For the marinade

First, put the fennel seeds in a small frying pan and heat until they start to pop. Drop them in a mortar and grind them until you have a chunky powder.

Combine all the marinade ingredients in a small bowl and mix well. Drop in the shredded mozzarella (shred the cheese and the basil with your hands, for an extra touch of rusticity).

Set aside for a about 20min

For the salad

In a plate, put the marinated cheese and the tomatoes side by side. Drizzle with a bit more olive oil, if necessary and serve.

Baked peaches with thyme and ice cream

Peaches are long gone, but this dessert will be staying. I saw it on Scarlet Pippin, but the original recipe seems to be by Gordon Ramsay. And, then, I tweaked it a bit more…  hopefully, it will become a viral dish because it an ideal dessert for a Summer dinner.

Baked peaches


  • 4 whole white peaches.
  • 50g icing sugar, 50g caster sugar (I just used 100 of sugarcane sugar)
  • 1 vanilla pod
  • 25 unsalted butter, melted
  • 1-2 teaspoons Cointreau or Grand Mariner (I used prune Schnapps)
  • 1 teaspoon of fresh thyme leaves (stripped from stalk)


Mix the icing and caster sugar together and roll fruits in them to coat. Sit peaches in a shallow ovenproof dish. Mix the vanilla seeds with the melted butter and trickle over the peaches.

Bake the peaches uncovered at 190 oC for 5 mins. Remove and spoon the caramelised liquid that has formed in the dish back over the peaches. Return to the oven to bake for 10 mins (spooning over the juices a few more times).

About 5 mins before the peaches are ready, spoon over the liqueur and sprinkle over the thyme. Remove when ready and allow to cool until warm.

Thyme ice-cream


  • 250ml of creamy milk
  • 250ml double cream
  • 3 sprigs of fresh thyme (OR two strands of saffron OR two sticks of cinnamon)
  • 6 free range egg yolks
  • 90g caster sugar


Heat the milk and cream in a large saucepan until the liquid starts to creep up the sides of the pan (i.e. boil). Then stir in the thyme sprigs, remove from the heat and leave to cool.

Put the yolks and the sugar in a large bowl and whisk until thick and creamy (ideally with an electric whisk).

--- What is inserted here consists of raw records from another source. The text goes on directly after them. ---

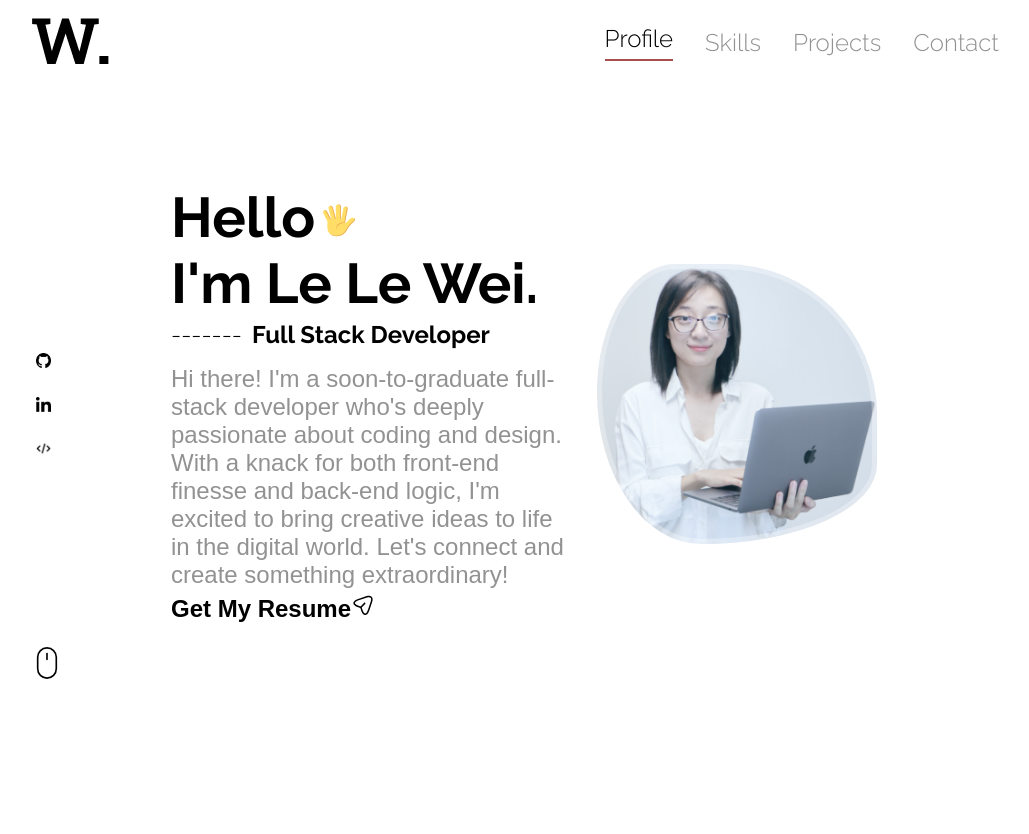
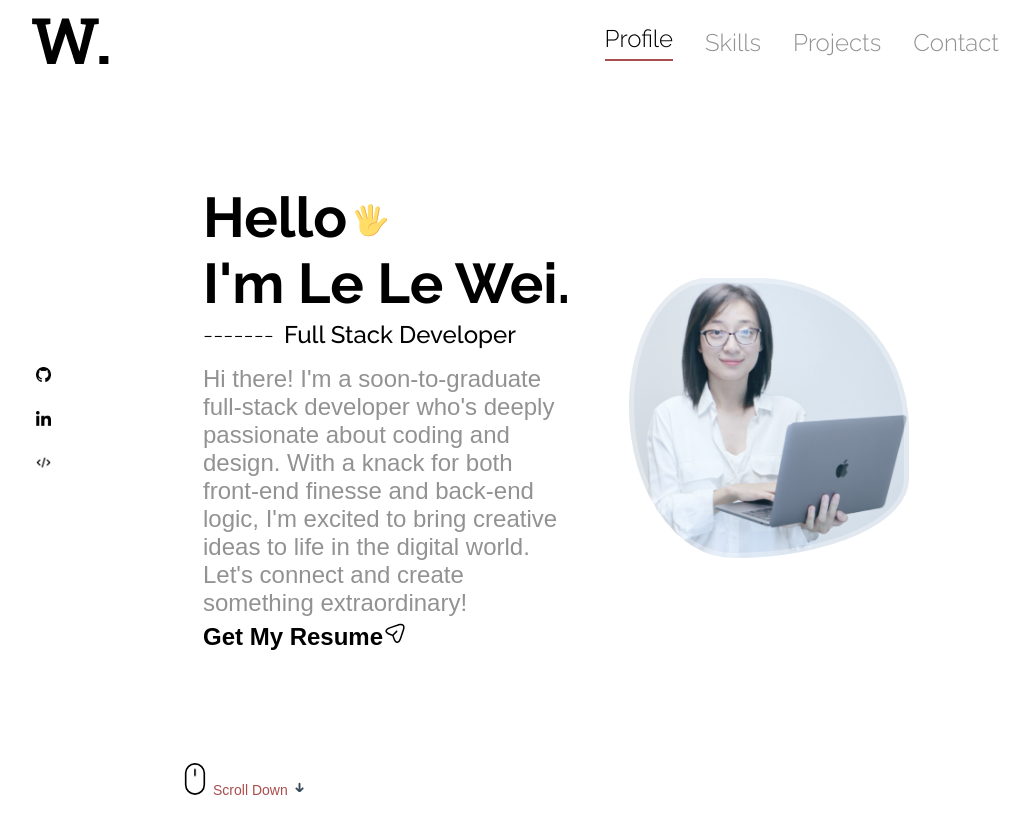
Before and after one commit to lelew66/Portfolio, a React (Create React App) app in the folder portfolio-app/: page / in a window 1280 px wide. Shown: the top 834 px of the page, without its empty margins (125-1154 px from the left). Before the commit the page ends 800 px from the top, so only its background shows below. Built offline with nearby package versions, Linux system fonts and the light colour scheme.

Commit message:
complete the home page

```diff
--- a/portfolio-app/src/App.css
+++ b/portfolio-app/src/App.css
@@ -8,7 +8,8 @@
   --subtitle-color:#E1E4E8;
   --container-color: #fff;
   --button-hover-color:#8CC7AF;
-
+  --text-color-1:#A84E4F;
+  --text-color-2:#8CC7AF;
   --body-font: "Roboto+Slab", sans-serif;
   --header-font:"Raleway", sans-serif;
 
--- a/portfolio-app/src/components/home/ScrollDown.jsx
+++ b/portfolio-app/src/components/home/ScrollDown.jsx
@@ -41,6 +41,8 @@ const ScrollDown = () => {
                 }}
                 ></path>
               </svg>
+              <span className="home_scroll-name">Scroll Down</span>
+              <img src="/icons/arrowdown.png" alt="arrown-dowm"  className='home__scroll-down'/>
         </a>
     </div>
   )
--- a/portfolio-app/src/components/home/home.css
+++ b/portfolio-app/src/components/home/home.css
@@ -1,3 +1,6 @@
+.home__container {
+    row-gap:7rem;
+}
 .social-icons{
     width: 15px;
     height: auot;
@@ -6,7 +9,7 @@
 .home__content {
     grid-template-columns: 116px repeat(2,1fr);
     padding-top:5.5rem;
-    column-gap: 1.5rem;
+    column-gap: 3.5rem;
     align-items: center;
 
 }
@@ -29,7 +32,7 @@
 .home__subtitle{
     position: relative;
     font-size: var(--h3-font-size);
-    font-weight: var(--font-bold);
+    font-weight: var(--font-medium);
     /* padding-left: 5.0rem; */
     font-family:var(--header-font);
     margin-bottom: var( --mb-1);
@@ -79,3 +82,111 @@
     }
 
 }
+.home__srcoll{
+    margin-left: 9.25rem;
+
+}
+.home_srcoll-button{
+    display: block;
+    align-items: center;
+    justify-content: center;
+}
+
+.wheel {
+    animation: scroll 2s ease infinite;
+}
+@keyframes scroll{
+    0% {
+        transfor: translateY(0);
+    }
+    30% {
+        transform: translateY(3.75rem);
+    }
+}
+.home_scroll-name{
+    display: inline-block;
+    line-height: 32px;
+    font-size: var( --smaller-font-size);
+    font-family:var(--body-font);
+    font-weight: var( --font-normal);
+    color:var( --text-color-1);
+    margin-right: var(--mb-0-25);
+    margin-left: 2px;
+}
+
+.home__scroll-down{
+    width: 15px;
+    height: auto;
+    justify-content:end;
+}
+
+@media screen and (max-width: 992px) {
+    .home__content {
+        grid-template-columns: 100px repeat(2,1fr);
+        column-gap: 1.25rem ;
+    }
+    .home__hand{
+        width: 26px;
+        height: 26px;
+    }
+    .home__subtitle{
+        padding-left: 0;
+        margin-bottom: var( --mb-1);
+    }
+    .home__subtitle::before{
+        content:"---"
+    }
+    .home__descritpion{
+        max-width: initial;
+        margin-bottom: var(--mb-2-5);
+    }
+    .home__img{
+        width: 250px;
+        height: 250px;
+        box-shadow:  inset 0 0 0 3px rgb(255 255 255 /30%);
+    }
+    .home__srcoll{
+        margin-left: 7.25rem;
+
+    }
+    .home__container {
+        row-gap:5rem;
+    }
+    .home__descritpion{
+
+        margin-bottom: 10px;
+    }
+  }
+  @media screen and (max-width: 768px) {
+    .home__content {
+        grid-template-columns: 0.5fr 2fr;
+        padding-top: 3.5rem;
+    }
+    .home__img{
+        order:initial;
+        justify-self: initial;
+    }
+    .home__data{
+        grid-column: 1/3;
+    }
+    .home_img{
+        width: 200px;
+        height: 200px;
+        box-shadow:  inset 0 0 0 2px rgb(255 255 255 /30%);
+    }
+    .home__srcoll{
+        display: none;
+    }
+
+  }
+
+  @media screen and (max-width: 350px) {
+.home__img{
+    width: 180px;
+    height: 180px;
+}
+.home__hand{
+    width: 22px;
+    height: 22px;
+}
+  }
```
Also changed, not shown: portfolio-app/public/icons/arrowdown.png (added).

Reheat the milk and cream mixture and, when the mixture rises up again, pour into the yolk mixture whilst slowly mixing. Whist until well blended. Strain back into the pan through a sieve (discard the thyme). On the lowest possible heat, stir until the mixture coats the back of a wooden spoon. Cool the custard, stirring occasionally to stop a skin forming. Churn in an electric ice-cream maker if you have such things, or otherwise take out of the freezer to stir regularly as it starts to freeze.